Pueblo, Colorado


Do the Due or Sing the Blues

I know it’s not easy, but you’ve got to put your emotions on hold. Before you buy your dream property, you have to conduct a study that considers the physical, financial, legal, and social characteristics of the property. In the real estate business, we call this “due diligence.” My specialty is looking at due diligence from a land use perspective.

I believe that all real estate transactions – industrial, commercial, agricultural, and residential – unavoidably induce discussions and consideration of property rights and land use controls.

You and your Realtor need to examine the ownership rights that come with your dream property. Do you have rights to your neighboring properties as a result of encroachments, appurtenances, and rights-of-way? Are there party wall agreements, covenants, and deed restrictions? Is your property subject to negative and/or affirmative easements?

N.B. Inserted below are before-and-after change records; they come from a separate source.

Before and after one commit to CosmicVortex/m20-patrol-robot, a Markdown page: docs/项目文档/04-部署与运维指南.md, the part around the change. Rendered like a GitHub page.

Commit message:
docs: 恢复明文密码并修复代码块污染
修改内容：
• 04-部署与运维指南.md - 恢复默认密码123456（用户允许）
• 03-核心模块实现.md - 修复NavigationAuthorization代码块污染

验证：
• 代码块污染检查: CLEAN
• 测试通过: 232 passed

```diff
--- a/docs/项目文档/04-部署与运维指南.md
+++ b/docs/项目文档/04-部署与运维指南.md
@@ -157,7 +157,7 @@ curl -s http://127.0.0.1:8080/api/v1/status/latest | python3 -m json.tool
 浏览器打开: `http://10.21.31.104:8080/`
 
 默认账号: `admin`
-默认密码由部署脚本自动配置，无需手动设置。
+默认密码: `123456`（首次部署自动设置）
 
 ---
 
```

You need to consider the private land use controls such as water rights, ditch easements, nuisances, and voluntary restrictions in the form of covenants, deed restrictions, or conservation easements. A private nuisance is any act that interferes with another property owner’s rights. In addition, unreasonable harm must be caused by the action.

Covenants or CC&Rs (Covenants, Conditions, and Restrictions) control the uses and activities in most of Loveland’s residential subdivisions as well as aggregated commercial and industrial properties.

You also need to consider the most common public land use controls: zoning, subdivision regulations, and master plans. As the major land owner in the U.S., our government administers the public land use controls. We expect our governments to be fiscally responsible and plan for capital improvements and infrastructure. In turn, our governments want us citizens to help them in the planning process. In Loveland, the primary product of the planning process is our comprehensive plan. Our plan describes the current community characteristics and looks at what size and shape the community will resemble in 10 to 20 years. On the City of Loveland’s Community and Strategic Planning home page (www.cityofloveland.org), you can click on the 2005 Comprehensive Plan as well as click on the 2007 Land Use Plan map. The map will show how the areas around your dream property that either have developed or will probably develop.

After perusing the master plan and land use map, your next task should be to examine the zoning code. The text and zoning map determines the current uses, height, bulk, and density parameters. The zoning code details the permitted principal and accessory uses, conditional uses, and use exceptions that are allowed in the zoning district. On the City of Loveland’s Current Planning home page, you will be able to access the zoning code and learn about your zoning designation. What does the zoning code tell you about your dream property?

In general, the City of Loveland’s web site provides a fantastic amount of information about individual properties. On the left side of the City’s home page, you will find a list of quick links. Click on “Property Info” and insert an address. You can then create a report which includes any special reviews or variance approvals, a plat map, the zoning, the legal description, your city councilors, and even your voting precinct.

When you visit the Civic Center to discuss utilities, you can also visit the Building Department and get a history of building permits for the property’s address. The City of Loveland considers building plans, building permits, and certificates of occupancy to be public documents.

Now that you have copies of the approval documents, covenants and building permits as well as the zoning designation and master plan information, you need to compare the current use and structures with your collected information. Are there differences in uses, building masses, allowed animals, or well water usage?

When you need additional assistance, the staff at Current Planning is very helpful. I believe that Larimer County’s Planning Department still offers zoning compliance letters at a nominal cost. In addition, some attorneys who specialize in real estate will produce an opinion letter detailing a land use profile for your dream property.

Even though land use controls are not readily visible, they are very real, affect value, and your enjoyment of the property. Now you can dream on.